**Records:**

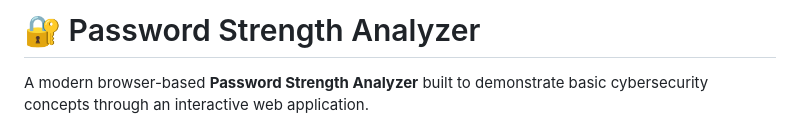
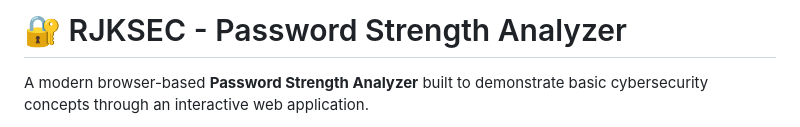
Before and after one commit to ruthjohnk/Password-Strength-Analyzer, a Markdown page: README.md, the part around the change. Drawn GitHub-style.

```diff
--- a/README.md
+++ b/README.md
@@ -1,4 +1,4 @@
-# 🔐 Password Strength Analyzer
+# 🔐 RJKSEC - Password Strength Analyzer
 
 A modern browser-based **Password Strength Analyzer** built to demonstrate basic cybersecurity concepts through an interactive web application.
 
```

==

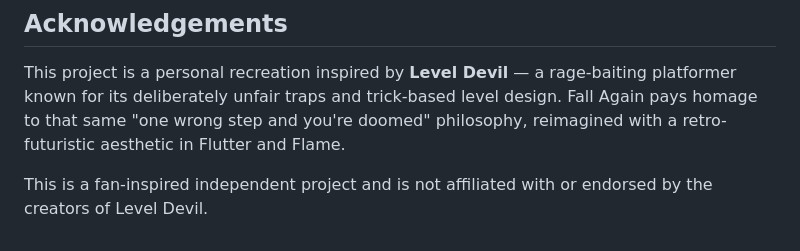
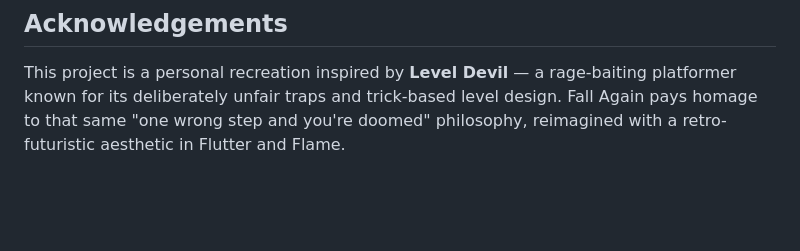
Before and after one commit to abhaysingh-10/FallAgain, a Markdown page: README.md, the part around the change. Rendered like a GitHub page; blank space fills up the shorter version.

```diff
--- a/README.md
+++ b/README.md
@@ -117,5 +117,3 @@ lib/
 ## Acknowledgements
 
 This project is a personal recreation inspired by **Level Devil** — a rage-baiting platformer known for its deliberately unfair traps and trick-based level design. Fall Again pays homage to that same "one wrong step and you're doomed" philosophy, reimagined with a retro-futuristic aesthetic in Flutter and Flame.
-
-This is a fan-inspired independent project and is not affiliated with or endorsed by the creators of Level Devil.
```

==

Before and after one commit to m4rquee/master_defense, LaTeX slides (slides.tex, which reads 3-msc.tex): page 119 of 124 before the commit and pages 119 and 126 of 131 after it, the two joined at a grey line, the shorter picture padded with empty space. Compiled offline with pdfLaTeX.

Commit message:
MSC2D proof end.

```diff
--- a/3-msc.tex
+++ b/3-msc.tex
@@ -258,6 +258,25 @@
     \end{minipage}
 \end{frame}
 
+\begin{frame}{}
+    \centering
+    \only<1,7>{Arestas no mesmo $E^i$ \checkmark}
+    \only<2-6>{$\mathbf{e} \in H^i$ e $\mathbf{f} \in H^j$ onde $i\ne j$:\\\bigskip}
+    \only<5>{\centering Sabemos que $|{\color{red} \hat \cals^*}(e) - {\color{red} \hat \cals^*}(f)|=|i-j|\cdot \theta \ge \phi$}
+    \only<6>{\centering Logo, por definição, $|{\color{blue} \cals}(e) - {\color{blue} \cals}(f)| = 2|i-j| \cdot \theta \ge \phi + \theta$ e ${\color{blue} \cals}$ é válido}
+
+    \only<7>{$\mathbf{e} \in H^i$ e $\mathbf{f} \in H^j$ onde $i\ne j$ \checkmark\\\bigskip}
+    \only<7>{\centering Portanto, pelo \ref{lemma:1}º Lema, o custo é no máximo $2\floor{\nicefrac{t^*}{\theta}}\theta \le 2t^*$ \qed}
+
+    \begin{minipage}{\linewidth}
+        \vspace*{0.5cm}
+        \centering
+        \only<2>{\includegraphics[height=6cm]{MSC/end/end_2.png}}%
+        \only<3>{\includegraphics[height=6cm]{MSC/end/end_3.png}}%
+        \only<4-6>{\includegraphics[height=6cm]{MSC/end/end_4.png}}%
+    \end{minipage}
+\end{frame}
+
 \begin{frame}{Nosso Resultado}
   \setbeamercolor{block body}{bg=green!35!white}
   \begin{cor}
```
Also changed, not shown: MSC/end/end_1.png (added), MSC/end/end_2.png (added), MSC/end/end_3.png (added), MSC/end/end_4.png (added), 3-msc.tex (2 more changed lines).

**Task to complete:** Please go through the data above and copy each line containing the word "begin".

**Final answer:**
+\begin{frame}{}
+    \begin{minipage}{\linewidth}
 \begin{frame}{Nosso Resultado}
   \begin{cor}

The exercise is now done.